The latest iPhones are the reigning kings of smartphone performance, thanks to the A11 Bionic chip that powers the iPhone 8, 8 Plus and X. And it sounds like it could remain that way even after the Galaxy S9 launches next year.
That's according to some leaked benchmarks allegedly posted by the new phone that appeared on Geekbench, which shows the results of phones in the Geekbench 4 test for general performance.
The phone in question is listed as a Samsung SM-G960F. As BGR reports, that's the model number linked with Samsung's upcoming Galaxy S9. The phone in the Geekbench post is running Android 8 and appears to be powered by a Samsung Exynos chipset. Rumors suggest next year's Galaxy will feature either a next-generation Exynos processor or the rumored Snapdragon 845 mobile platform from Qualcomm.
The Samsung phone posted a multi-core score of 7,787 on Geekbench 4 and a single-core score of 2,680. Those are impressive numbers, especially in the context of the phone the S9 would replace. The Galaxy S8 had a single-core score of 1,846 and a 6,295 multi-core score, for example.
Right now, the best performing Android phone we've seen is Samsung's Galaxy Note 8, which tallied a multi-core score of 6,564, and that was with the benefit of 6GB of RAM. This new Samsung phone that popped up on the Geekbench site had 4GB of RAM and still outperformed Samsung's current flagships.
But those numbers still can't match what the new iPhones have been able to do with their A11 Bionic CPUs. When we tested the iPhone 8 Plus back in September, it turned in a GeekBench 4 score of 10,472. The iPhone X was a shade slower at a still-impressive 10,357. Those numbers are way ahead of anything this new Samsung device put out, with the caveat that if this is the S9, there's still plenty of time between now and its 2018 release to tweak performance.

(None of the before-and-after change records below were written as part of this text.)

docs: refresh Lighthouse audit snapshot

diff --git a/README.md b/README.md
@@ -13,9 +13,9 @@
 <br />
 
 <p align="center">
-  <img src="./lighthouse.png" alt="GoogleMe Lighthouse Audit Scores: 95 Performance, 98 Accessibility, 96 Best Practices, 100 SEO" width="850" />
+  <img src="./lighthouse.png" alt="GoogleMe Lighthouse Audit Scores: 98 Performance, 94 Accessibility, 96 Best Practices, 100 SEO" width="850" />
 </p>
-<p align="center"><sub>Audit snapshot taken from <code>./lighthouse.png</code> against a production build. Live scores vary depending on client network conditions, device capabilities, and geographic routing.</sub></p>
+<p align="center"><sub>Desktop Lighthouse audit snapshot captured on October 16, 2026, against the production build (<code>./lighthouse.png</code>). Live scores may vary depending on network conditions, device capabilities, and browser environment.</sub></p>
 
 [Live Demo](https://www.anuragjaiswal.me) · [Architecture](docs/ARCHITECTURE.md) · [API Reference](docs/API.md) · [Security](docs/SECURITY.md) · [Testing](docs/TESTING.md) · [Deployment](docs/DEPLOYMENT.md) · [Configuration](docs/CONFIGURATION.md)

Still, the leaked benchmarks show the challenge facing Android phone makers heading into 2018. Apple's A11 chip clearly puts its mobile devices in the lead for smartphone performance, as the iPhone 8 and X also dusted current Android models in our real-world performance tests. If Android phones can't close that performance gap, they're going to have to find other ways to set themselves apart from the iPhone, whether it's new features, better cameras or improved designs.